Structured diff data:

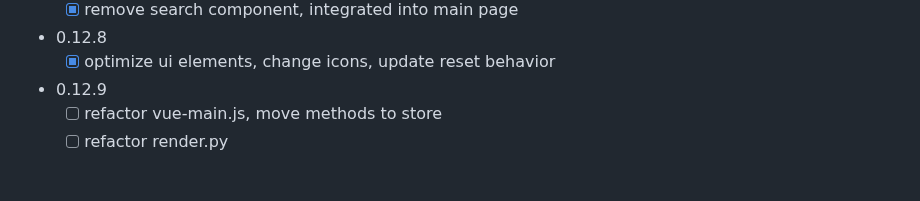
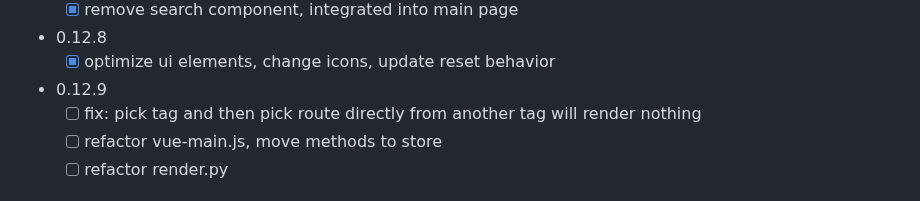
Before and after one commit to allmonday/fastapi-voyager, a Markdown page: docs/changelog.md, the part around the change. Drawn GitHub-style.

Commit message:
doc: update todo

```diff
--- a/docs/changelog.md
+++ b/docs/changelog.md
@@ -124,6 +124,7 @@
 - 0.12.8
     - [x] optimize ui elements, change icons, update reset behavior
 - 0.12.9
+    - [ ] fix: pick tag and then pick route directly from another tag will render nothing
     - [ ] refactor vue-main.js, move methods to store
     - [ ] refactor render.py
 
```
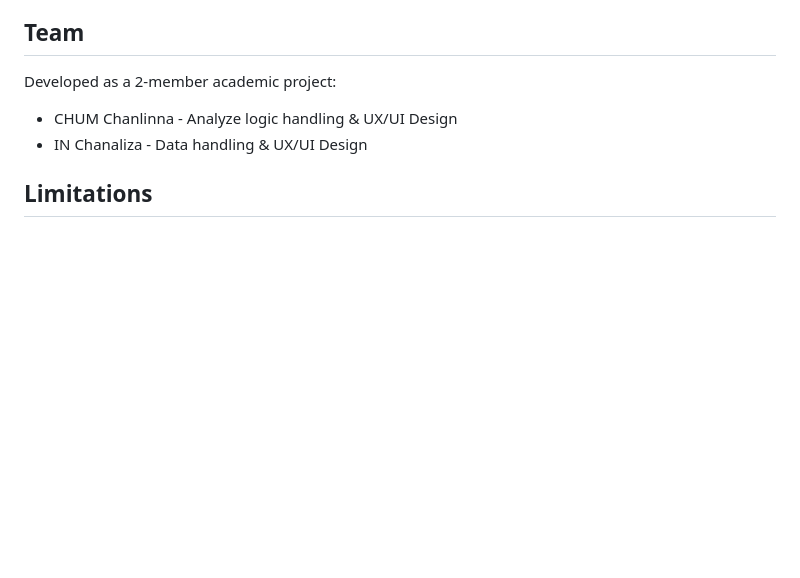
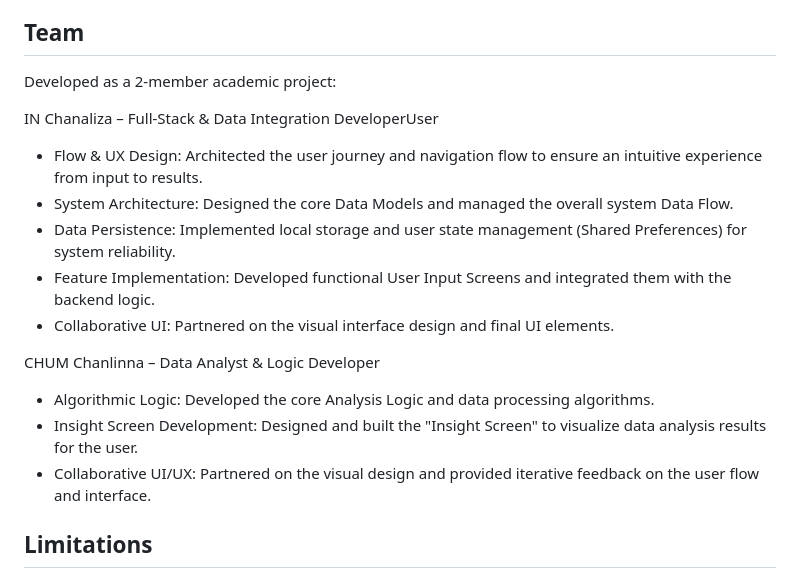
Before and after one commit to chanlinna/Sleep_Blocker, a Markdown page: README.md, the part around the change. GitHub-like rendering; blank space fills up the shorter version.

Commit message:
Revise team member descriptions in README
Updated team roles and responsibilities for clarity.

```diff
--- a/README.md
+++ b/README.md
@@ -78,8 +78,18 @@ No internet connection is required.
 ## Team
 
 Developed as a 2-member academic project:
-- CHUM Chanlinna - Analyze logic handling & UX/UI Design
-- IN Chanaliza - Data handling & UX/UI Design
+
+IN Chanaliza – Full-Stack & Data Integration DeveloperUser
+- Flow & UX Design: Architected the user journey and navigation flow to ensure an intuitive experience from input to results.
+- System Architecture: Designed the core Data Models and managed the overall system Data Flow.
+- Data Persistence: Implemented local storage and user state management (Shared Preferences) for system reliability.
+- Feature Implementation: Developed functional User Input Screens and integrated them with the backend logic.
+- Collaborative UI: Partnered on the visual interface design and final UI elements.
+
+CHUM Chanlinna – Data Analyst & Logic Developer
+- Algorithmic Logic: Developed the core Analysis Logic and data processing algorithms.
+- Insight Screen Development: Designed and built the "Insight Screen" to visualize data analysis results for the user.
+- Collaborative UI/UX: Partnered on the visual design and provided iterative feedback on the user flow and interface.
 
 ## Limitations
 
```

ACTIVITY:
Lines of the data above that include the string "interface" must each be copied.

SOLUTION TO THE EXERCISE:
+- Collaborative UI: Partnered on the visual interface design and final UI elements.
+- Collaborative UI/UX: Partnered on the visual design and provided iterative feedback on the user flow and interface.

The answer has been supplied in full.